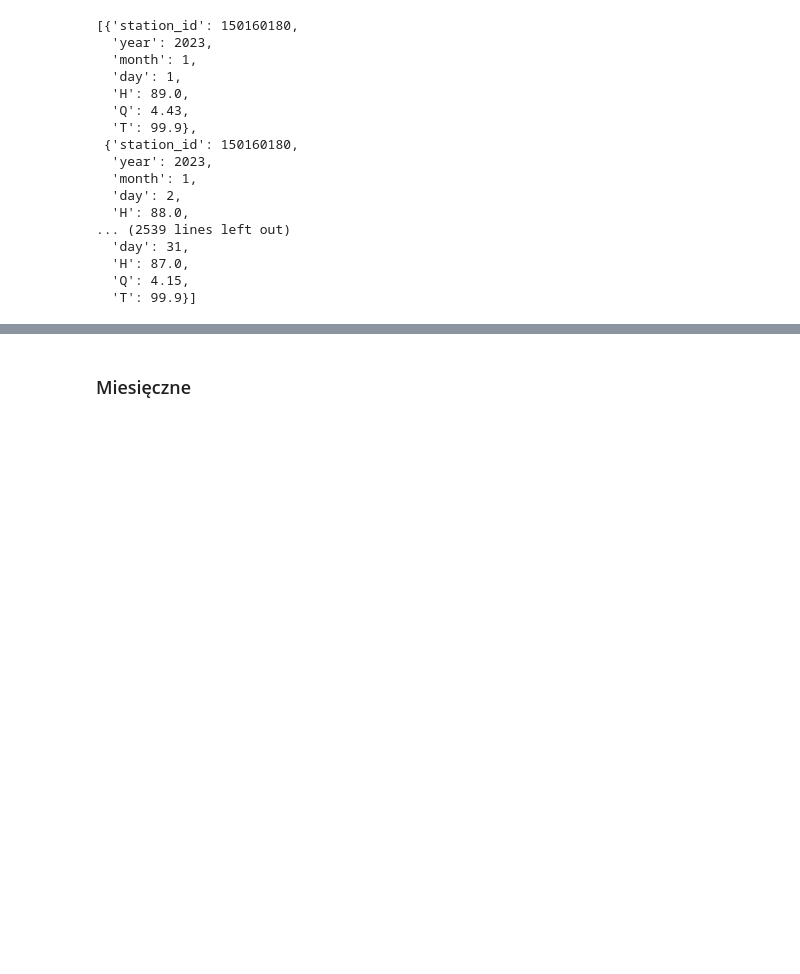
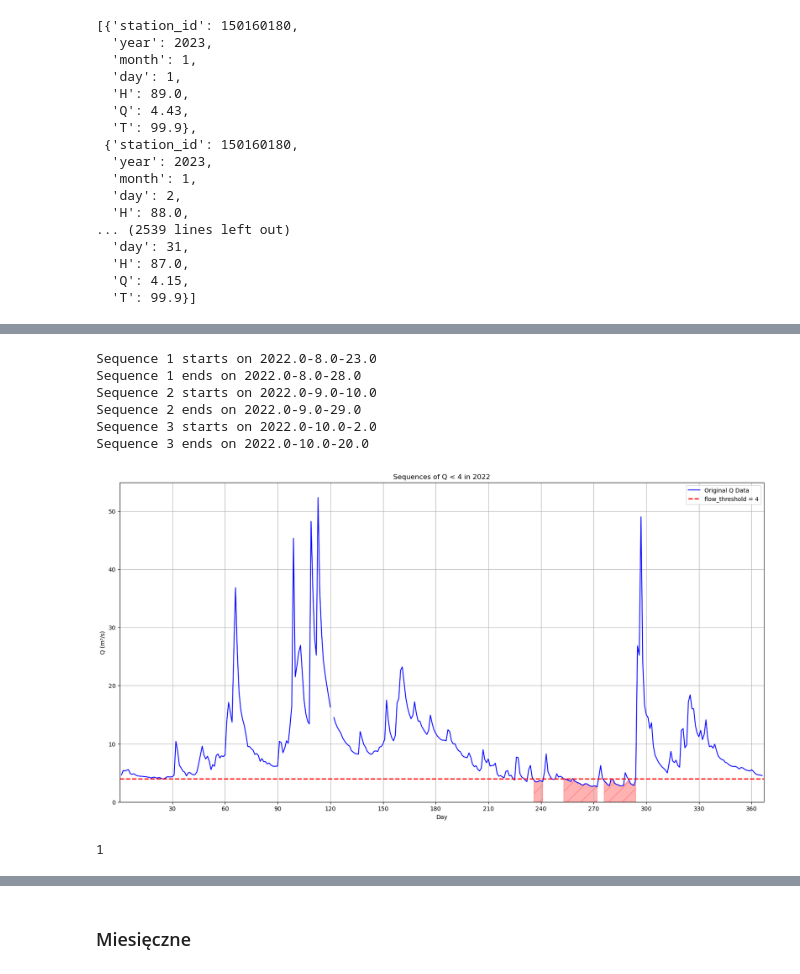
Before and after one commit to Daldek/IMGWTools, a Jupyter notebook: Notebooks/Stats.ipynb, the cells around one changed output, grey strips where cells are left out. Cells and saved outputs as stored; diff of their text form; code cells hidden in the pictures; blank space fills up the shorter version.

```diff
--- a/Notebooks/Stats.ipynb
+++ b/Notebooks/Stats.ipynb
@@ -113,0 +118,11 @@ dobowe.plt_daily_flows_stats()
+# %%
+dobowe.plot_low_sequences(flow_threshold = 4, year=2022)
+# %% [output]
+Sequence 1 starts on 2022.0-8.0-23.0
+Sequence 1 ends on 2022.0-8.0-28.0
+Sequence 2 starts on 2022.0-9.0-10.0
+Sequence 2 ends on 2022.0-9.0-29.0
+Sequence 3 starts on 2022.0-10.0-2.0
+Sequence 3 ends on 2022.0-10.0-20.0
+[figure, added]
+1
```
Also changed, not shown: parts of 19 cells of this notebook, 1 other file.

__________

● Work order
Output the lines above in full and exactly as given, omitting any pictures.

● Answer section
Before and after one commit to Daldek/IMGWTools, a Jupyter notebook: Notebooks/Stats.ipynb, the cells around one changed output, grey strips where cells are left out. Cells and saved outputs as stored; diff of their text form; code cells hidden in the pictures; blank space fills up the shorter version.

```diff
--- a/Notebooks/Stats.ipynb
+++ b/Notebooks/Stats.ipynb
@@ -113,0 +118,11 @@ dobowe.plt_daily_flows_stats()
+# %%
+dobowe.plot_low_sequences(flow_threshold = 4, year=2022)
+# %% [output]
+Sequence 1 starts on 2022.0-8.0-23.0
+Sequence 1 ends on 2022.0-8.0-28.0
+Sequence 2 starts on 2022.0-9.0-10.0
+Sequence 2 ends on 2022.0-9.0-29.0
+Sequence 3 starts on 2022.0-10.0-2.0
+Sequence 3 ends on 2022.0-10.0-20.0
+[figure, added]
+1
```
Also changed, not shown: parts of 19 cells of this notebook, 1 other file.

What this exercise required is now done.